PROBLEM DESCRIPTION
The answer is the full set of records, given again exactly and without images.

*** Opening DATA PROVIDED ***

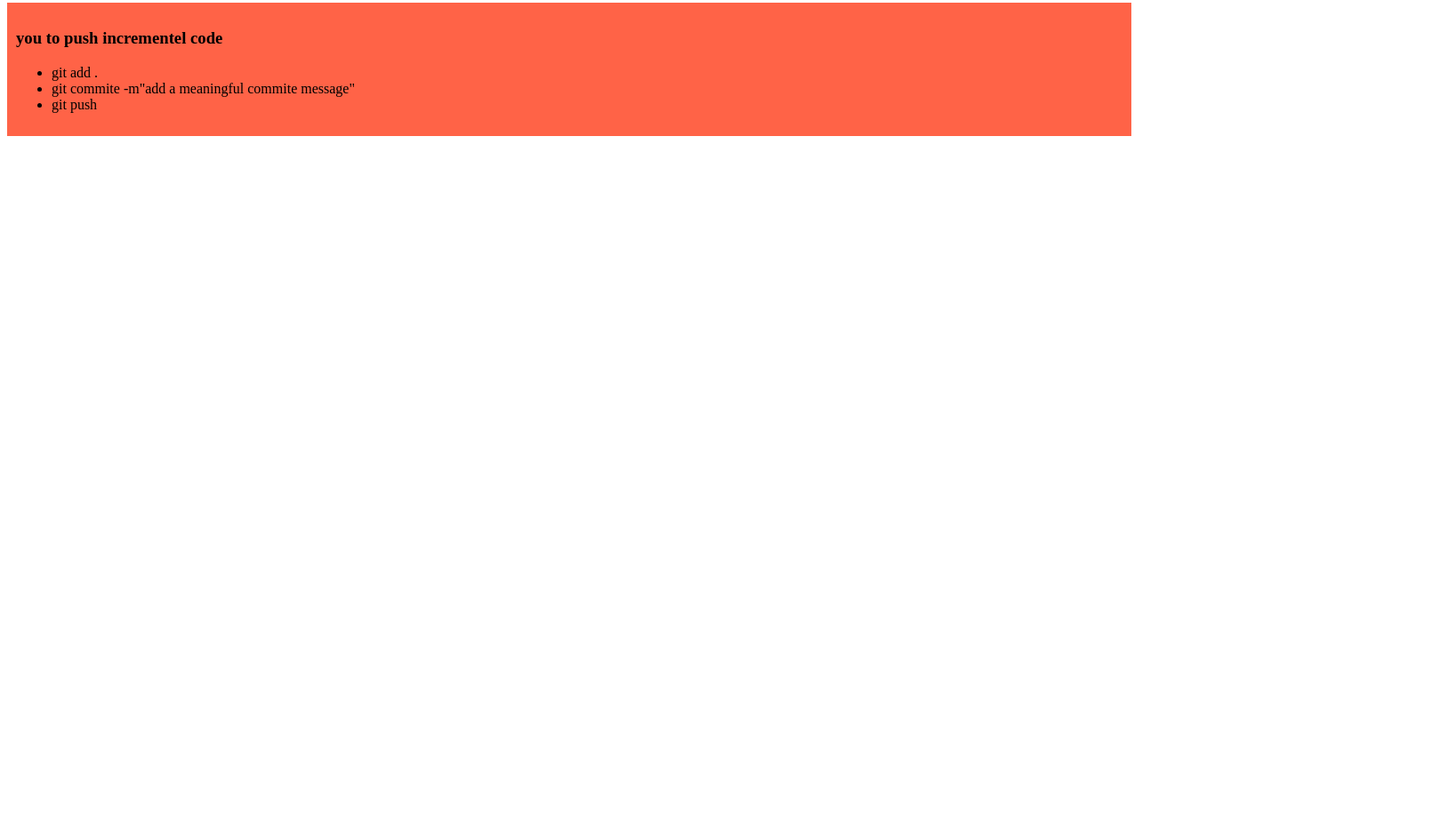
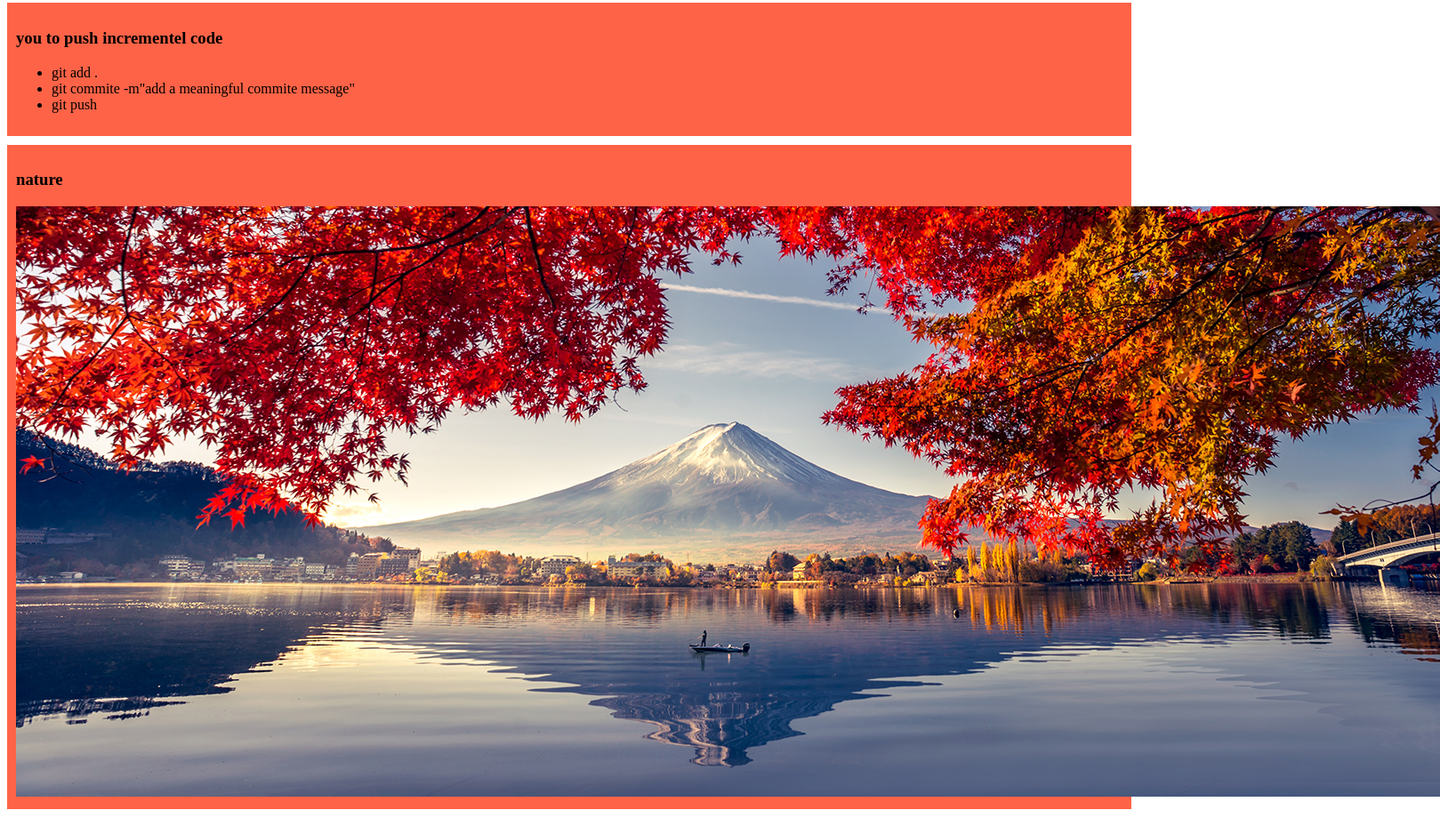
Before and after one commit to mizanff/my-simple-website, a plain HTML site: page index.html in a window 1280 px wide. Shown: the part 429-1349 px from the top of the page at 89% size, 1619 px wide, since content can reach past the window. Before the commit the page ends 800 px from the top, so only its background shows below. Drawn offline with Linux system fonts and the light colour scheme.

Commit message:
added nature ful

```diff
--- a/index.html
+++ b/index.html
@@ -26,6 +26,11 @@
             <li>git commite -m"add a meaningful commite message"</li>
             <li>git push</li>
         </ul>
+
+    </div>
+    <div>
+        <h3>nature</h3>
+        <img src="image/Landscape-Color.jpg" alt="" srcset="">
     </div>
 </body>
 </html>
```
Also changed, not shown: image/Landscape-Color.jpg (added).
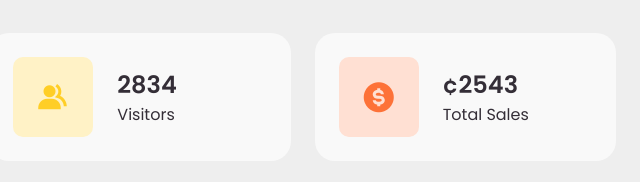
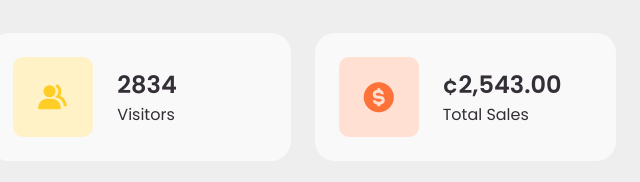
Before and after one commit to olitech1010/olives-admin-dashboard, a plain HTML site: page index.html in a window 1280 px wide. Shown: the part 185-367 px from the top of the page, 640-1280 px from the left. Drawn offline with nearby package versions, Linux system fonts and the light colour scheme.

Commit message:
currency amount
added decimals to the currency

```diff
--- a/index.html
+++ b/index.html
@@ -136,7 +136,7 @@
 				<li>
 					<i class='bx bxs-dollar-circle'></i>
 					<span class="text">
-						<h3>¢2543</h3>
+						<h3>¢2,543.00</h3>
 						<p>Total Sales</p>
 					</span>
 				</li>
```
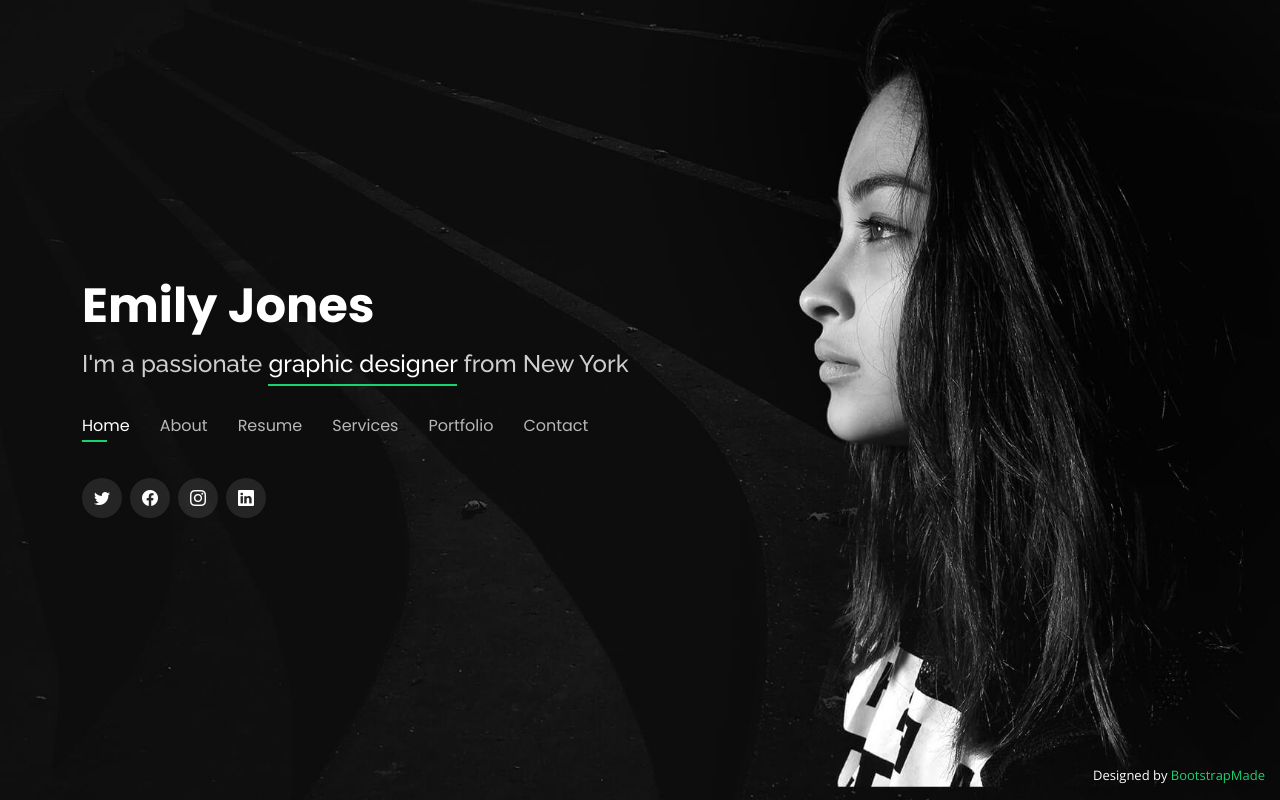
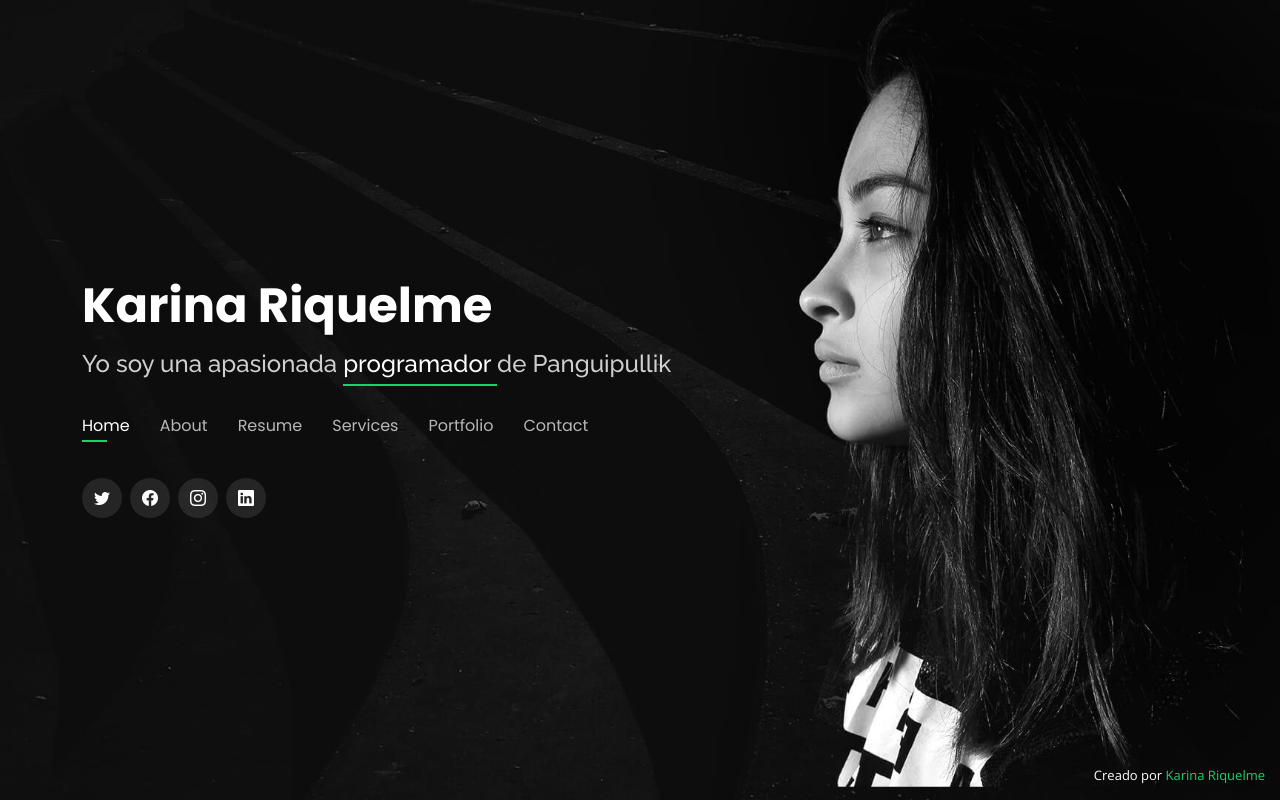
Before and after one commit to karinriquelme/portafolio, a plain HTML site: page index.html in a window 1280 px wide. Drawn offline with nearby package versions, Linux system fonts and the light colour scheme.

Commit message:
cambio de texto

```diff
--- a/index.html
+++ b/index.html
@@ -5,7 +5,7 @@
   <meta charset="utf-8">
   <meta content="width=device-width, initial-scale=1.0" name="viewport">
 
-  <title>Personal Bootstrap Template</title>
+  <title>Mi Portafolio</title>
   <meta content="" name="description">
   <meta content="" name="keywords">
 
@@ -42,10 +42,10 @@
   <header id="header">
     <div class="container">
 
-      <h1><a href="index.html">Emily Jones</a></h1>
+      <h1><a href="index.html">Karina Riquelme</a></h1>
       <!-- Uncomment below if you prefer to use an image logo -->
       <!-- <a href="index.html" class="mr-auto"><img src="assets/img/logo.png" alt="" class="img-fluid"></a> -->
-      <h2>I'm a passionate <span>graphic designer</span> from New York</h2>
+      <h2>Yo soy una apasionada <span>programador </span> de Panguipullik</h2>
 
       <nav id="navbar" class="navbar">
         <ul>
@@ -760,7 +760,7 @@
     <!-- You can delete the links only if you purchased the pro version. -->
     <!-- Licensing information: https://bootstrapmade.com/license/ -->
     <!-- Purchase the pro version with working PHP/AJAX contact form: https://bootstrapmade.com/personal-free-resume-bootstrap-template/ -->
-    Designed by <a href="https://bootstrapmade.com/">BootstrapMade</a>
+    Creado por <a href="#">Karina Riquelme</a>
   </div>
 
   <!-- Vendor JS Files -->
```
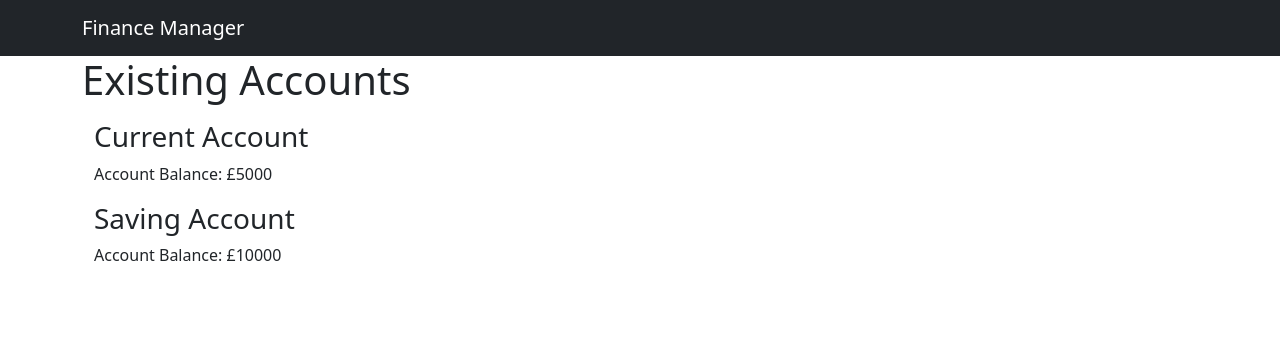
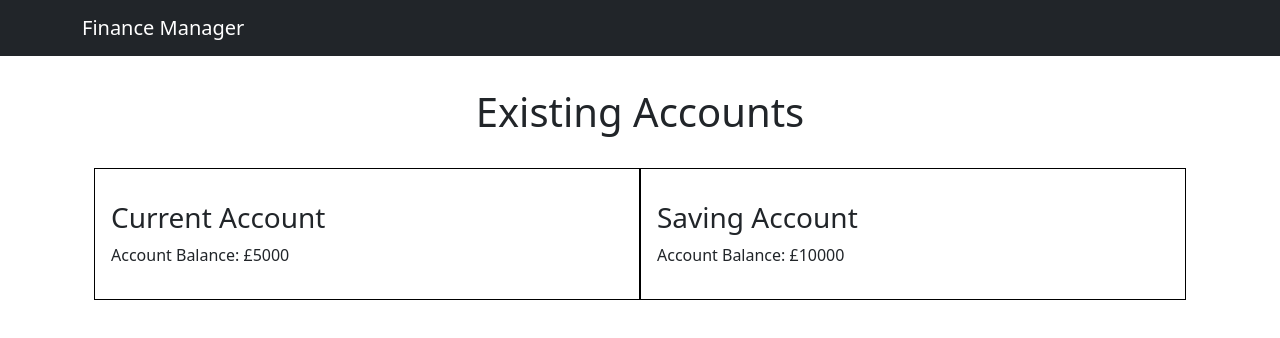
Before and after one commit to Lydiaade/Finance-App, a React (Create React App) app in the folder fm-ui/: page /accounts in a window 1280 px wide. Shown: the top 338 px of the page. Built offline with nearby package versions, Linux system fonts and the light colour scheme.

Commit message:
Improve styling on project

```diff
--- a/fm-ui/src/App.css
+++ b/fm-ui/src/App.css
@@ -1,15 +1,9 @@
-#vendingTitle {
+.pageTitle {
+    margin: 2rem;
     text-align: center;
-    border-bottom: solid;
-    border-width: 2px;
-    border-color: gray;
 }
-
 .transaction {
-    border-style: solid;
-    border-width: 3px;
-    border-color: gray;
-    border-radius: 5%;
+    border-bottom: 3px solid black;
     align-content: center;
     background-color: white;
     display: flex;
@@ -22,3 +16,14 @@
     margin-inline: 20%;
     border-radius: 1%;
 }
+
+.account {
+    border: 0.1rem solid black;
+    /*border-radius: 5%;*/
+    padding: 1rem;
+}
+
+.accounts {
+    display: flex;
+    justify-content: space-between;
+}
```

*** Closing DATA PROVIDED ***

EXPECTED ANSWER
Before and after one commit to mizanff/my-simple-website, a plain HTML site: page index.html in a window 1280 px wide. Shown: the part 429-1349 px from the top of the page at 89% size, 1619 px wide, since content can reach past the window. Before the commit the page ends 800 px from the top, so only its background shows below. Drawn offline with Linux system fonts and the light colour scheme.

Commit message:
added nature ful

```diff
--- a/index.html
+++ b/index.html
@@ -26,6 +26,11 @@
             <li>git commite -m"add a meaningful commite message"</li>
             <li>git push</li>
         </ul>
+
+    </div>
+    <div>
+        <h3>nature</h3>
+        <img src="image/Landscape-Color.jpg" alt="" srcset="">
     </div>
 </body>
 </html>
```
Also changed, not shown: image/Landscape-Color.jpg (added).
Before and after one commit to olitech1010/olives-admin-dashboard, a plain HTML site: page index.html in a window 1280 px wide. Shown: the part 185-367 px from the top of the page, 640-1280 px from the left. Drawn offline with nearby package versions, Linux system fonts and the light colour scheme.

Commit message:
currency amount
added decimals to the currency

```diff
--- a/index.html
+++ b/index.html
@@ -136,7 +136,7 @@
 				<li>
 					<i class='bx bxs-dollar-circle'></i>
 					<span class="text">
-						<h3>¢2543</h3>
+						<h3>¢2,543.00</h3>
 						<p>Total Sales</p>
 					</span>
 				</li>
```
Before and after one commit to karinriquelme/portafolio, a plain HTML site: page index.html in a window 1280 px wide. Drawn offline with nearby package versions, Linux system fonts and the light colour scheme.

Commit message:
cambio de texto

```diff
--- a/index.html
+++ b/index.html
@@ -5,7 +5,7 @@
   <meta charset="utf-8">
   <meta content="width=device-width, initial-scale=1.0" name="viewport">
 
-  <title>Personal Bootstrap Template</title>
+  <title>Mi Portafolio</title>
   <meta content="" name="description">
   <meta content="" name="keywords">
 
@@ -42,10 +42,10 @@
   <header id="header">
     <div class="container">
 
-      <h1><a href="index.html">Emily Jones</a></h1>
+      <h1><a href="index.html">Karina Riquelme</a></h1>
       <!-- Uncomment below if you prefer to use an image logo -->
       <!-- <a href="index.html" class="mr-auto"><img src="assets/img/logo.png" alt="" class="img-fluid"></a> -->
-      <h2>I'm a passionate <span>graphic designer</span> from New York</h2>
+      <h2>Yo soy una apasionada <span>programador </span> de Panguipullik</h2>
 
       <nav id="navbar" class="navbar">
         <ul>
@@ -760,7 +760,7 @@
     <!-- You can delete the links only if you purchased the pro version. -->
     <!-- Licensing information: https://bootstrapmade.com/license/ -->
     <!-- Purchase the pro version with working PHP/AJAX contact form: https://bootstrapmade.com/personal-free-resume-bootstrap-template/ -->
-    Designed by <a href="https://bootstrapmade.com/">BootstrapMade</a>
+    Creado por <a href="#">Karina Riquelme</a>
   </div>
 
   <!-- Vendor JS Files -->
```
Before and after one commit to Lydiaade/Finance-App, a React (Create React App) app in the folder fm-ui/: page /accounts in a window 1280 px wide. Shown: the top 338 px of the page. Built offline with nearby package versions, Linux system fonts and the light colour scheme.

Commit message:
Improve styling on project

```diff
--- a/fm-ui/src/App.css
+++ b/fm-ui/src/App.css
@@ -1,15 +1,9 @@
-#vendingTitle {
+.pageTitle {
+    margin: 2rem;
     text-align: center;
-    border-bottom: solid;
-    border-width: 2px;
-    border-color: gray;
 }
-
 .transaction {
-    border-style: solid;
-    border-width: 3px;
-    border-color: gray;
-    border-radius: 5%;
+    border-bottom: 3px solid black;
     align-content: center;
     background-color: white;
     display: flex;
@@ -22,3 +16,14 @@
     margin-inline: 20%;
     border-radius: 1%;
 }
+
+.account {
+    border: 0.1rem solid black;
+    /*border-radius: 5%;*/
+    padding: 1rem;
+}
+
+.accounts {
+    display: flex;
+    justify-content: space-between;
+}
```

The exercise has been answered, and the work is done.